As we stood up a group of old Japanese ladies came toward us. One of the ladies said a whole lot of stuff that I didn't understand one single word. Eventually, she just motioned for us to follow. So, we did. We walked a few steps down the boardwalk to where she was pointing. I still couldn't understand her, and had no idea what she was pointing at. Finally, I thought maybe the brown lump in the middle of the reeds was maybe a frog. I said, "ribbit", but she didn't seem to understand. Maybe Japanese frogs don't say ribbit? Then, all of a sudden, the brown lump moved! The kids screeched, the Japanese ladies said, "Aaahhh", and I pulled out my camera. Two frogs making eggs! We thanked the ladies, who went off to rejoin their group, and then Mackenzie said, "This is just like a school lesson, but in the forest!" Then, the kids started rattling off all kinds of facts about frogs, the temperature for laying eggs, the gel around the eggs, the stages of a frog's life.

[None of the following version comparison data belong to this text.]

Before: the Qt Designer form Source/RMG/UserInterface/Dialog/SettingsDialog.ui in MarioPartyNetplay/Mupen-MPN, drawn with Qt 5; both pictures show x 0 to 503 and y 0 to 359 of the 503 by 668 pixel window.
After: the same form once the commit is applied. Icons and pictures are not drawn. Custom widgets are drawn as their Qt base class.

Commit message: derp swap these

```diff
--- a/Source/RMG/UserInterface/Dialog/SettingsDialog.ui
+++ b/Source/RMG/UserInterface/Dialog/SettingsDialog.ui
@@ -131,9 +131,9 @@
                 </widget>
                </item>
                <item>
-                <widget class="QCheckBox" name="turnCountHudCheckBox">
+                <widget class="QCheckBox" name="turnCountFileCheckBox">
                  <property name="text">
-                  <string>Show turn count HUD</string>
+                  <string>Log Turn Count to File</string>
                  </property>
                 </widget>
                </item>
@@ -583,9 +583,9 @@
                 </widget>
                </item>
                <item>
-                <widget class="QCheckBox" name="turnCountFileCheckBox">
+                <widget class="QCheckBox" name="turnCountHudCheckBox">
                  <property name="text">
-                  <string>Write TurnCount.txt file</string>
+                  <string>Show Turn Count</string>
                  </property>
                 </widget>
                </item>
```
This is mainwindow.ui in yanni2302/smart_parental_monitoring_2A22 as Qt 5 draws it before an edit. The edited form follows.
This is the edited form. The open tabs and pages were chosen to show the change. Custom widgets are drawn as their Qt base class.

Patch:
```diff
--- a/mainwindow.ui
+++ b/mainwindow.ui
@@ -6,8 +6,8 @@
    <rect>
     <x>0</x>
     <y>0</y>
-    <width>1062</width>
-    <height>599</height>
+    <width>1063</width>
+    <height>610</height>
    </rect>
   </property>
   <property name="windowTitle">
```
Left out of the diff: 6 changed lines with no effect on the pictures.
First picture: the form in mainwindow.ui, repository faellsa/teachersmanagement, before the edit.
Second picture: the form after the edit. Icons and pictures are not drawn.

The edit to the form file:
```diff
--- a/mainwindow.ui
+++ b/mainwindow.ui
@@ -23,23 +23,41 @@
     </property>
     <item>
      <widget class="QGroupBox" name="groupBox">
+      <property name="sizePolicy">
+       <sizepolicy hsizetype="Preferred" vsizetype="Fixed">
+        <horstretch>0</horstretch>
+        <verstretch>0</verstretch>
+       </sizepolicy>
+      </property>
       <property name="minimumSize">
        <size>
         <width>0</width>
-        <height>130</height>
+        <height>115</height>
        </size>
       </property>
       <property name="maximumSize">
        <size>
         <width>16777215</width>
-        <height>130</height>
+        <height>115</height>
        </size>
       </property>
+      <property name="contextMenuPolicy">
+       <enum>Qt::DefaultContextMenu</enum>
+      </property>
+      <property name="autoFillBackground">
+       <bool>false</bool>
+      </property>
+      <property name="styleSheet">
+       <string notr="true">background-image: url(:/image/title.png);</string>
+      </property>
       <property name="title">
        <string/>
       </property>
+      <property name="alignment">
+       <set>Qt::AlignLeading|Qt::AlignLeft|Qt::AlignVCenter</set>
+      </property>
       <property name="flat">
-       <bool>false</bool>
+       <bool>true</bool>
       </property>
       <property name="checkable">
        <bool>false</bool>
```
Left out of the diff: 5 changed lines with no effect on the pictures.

I said, "Wow! Where did you learn this?" (side note: this year we are studying flying creatures. No frogs in our lessons yet) Mackenzie stood up and said, "We learned this from 'Wild Kratts'. Today we are teaching you, Mommy!"

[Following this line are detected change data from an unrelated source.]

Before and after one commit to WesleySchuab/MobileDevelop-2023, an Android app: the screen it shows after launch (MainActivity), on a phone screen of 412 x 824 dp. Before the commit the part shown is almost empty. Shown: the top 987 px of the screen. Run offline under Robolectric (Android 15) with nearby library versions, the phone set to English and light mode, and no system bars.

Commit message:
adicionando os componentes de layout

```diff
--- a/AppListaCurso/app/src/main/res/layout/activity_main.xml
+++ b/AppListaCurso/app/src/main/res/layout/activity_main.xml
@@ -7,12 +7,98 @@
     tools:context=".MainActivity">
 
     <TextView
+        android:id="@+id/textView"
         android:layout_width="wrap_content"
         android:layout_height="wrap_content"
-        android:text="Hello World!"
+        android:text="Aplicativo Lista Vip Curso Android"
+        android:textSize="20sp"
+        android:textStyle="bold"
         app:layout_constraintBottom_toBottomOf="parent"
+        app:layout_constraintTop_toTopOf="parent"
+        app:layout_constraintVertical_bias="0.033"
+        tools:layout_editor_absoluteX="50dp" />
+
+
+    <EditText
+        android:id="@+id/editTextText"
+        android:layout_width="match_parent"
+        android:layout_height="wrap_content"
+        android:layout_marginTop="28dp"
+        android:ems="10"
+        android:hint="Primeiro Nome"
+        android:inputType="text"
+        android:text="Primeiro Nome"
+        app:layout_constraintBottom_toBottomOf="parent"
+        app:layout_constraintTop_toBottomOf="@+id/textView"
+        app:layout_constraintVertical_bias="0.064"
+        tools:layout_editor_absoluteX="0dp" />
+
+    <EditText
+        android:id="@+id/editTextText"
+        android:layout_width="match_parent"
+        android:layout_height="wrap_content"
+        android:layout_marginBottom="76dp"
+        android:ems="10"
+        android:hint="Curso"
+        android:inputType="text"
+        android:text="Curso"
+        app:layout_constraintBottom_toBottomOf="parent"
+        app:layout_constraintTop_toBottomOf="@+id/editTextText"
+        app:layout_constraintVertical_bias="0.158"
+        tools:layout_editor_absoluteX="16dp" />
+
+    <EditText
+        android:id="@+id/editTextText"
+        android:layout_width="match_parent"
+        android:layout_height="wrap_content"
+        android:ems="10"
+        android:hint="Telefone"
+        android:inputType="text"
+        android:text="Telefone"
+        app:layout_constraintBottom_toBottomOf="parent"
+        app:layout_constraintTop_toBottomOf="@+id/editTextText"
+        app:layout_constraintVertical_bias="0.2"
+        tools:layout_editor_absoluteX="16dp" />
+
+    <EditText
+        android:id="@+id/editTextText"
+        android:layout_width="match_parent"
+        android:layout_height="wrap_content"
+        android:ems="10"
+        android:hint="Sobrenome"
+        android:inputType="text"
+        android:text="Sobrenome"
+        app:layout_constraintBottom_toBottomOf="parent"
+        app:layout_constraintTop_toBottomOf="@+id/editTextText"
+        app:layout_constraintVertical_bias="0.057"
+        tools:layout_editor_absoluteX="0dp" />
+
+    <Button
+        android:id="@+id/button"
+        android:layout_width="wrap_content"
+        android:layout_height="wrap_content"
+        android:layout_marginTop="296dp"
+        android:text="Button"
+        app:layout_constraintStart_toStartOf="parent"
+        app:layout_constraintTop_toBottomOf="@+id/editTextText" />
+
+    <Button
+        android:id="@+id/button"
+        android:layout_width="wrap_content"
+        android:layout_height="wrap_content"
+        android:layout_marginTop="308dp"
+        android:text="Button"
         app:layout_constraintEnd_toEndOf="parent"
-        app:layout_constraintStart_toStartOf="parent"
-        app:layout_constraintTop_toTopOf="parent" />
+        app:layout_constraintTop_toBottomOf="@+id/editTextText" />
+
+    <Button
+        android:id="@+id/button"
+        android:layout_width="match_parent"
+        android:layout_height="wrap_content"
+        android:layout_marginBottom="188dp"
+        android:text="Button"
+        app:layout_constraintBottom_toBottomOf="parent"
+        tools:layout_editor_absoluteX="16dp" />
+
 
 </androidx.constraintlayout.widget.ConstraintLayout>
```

After we stood there and watched and talked about them for quite a while, the couple decided to move under a branch so we couldn't see them anymore. This is when we moved on as well.

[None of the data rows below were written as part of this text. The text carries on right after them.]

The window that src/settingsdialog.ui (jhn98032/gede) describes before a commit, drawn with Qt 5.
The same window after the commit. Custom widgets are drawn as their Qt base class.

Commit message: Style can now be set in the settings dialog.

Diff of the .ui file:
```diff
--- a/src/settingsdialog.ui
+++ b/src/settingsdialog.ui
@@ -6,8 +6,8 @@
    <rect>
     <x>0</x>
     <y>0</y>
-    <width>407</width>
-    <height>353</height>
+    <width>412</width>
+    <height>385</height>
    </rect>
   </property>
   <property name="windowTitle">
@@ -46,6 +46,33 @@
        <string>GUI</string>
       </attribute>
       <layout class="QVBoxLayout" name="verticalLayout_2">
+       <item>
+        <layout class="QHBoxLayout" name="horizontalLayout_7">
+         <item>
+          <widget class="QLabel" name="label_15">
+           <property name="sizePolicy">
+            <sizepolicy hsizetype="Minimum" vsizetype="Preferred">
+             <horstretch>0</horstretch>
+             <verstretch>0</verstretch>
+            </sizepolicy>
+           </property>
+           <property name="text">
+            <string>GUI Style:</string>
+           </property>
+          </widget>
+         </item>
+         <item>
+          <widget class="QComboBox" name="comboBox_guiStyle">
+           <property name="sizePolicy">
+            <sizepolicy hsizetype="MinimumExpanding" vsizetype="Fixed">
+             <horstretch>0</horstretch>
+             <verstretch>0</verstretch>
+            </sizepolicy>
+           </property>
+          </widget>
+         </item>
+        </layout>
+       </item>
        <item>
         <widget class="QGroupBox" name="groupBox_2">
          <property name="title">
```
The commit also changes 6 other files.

This is where the boardwalk splits. To the left is the path that leads to the end of the boardwalk. We walked up there first, then decided to go back to the split and head to the right side of this picture.
When we left the house, we were quite excited to see the beautiful blue sky. What we couldn't see from our apartment was the ferocious wind! It wasn't bad in the forest, but on the road to the park and then the road back to the station it was horrible! A few times it actually blew us backwards a few steps. Yokosuka had 30 mph winds gusting to 40-45. I'm not sure if the wind was any stronger down here by the water, but it was pretty crazy! Just look at the choppy water.
After a winter where we didn't hike on a weekly basis, the kids complained a lot more than they usually do. They were very excited to have the opportunity to skip school that morning, though. I think if the wind wasn't so crazy there would have been a little less complaining. Oh, a crab sighting or two would have helped, too. Now that I know where to enter we can get back without so much walking around the city. You would think that by now I would realize that most hiking trails seem to start in someone's backyard and it wouldn't be so easy for me to miss it. Oh well! Another adventure to add to the books!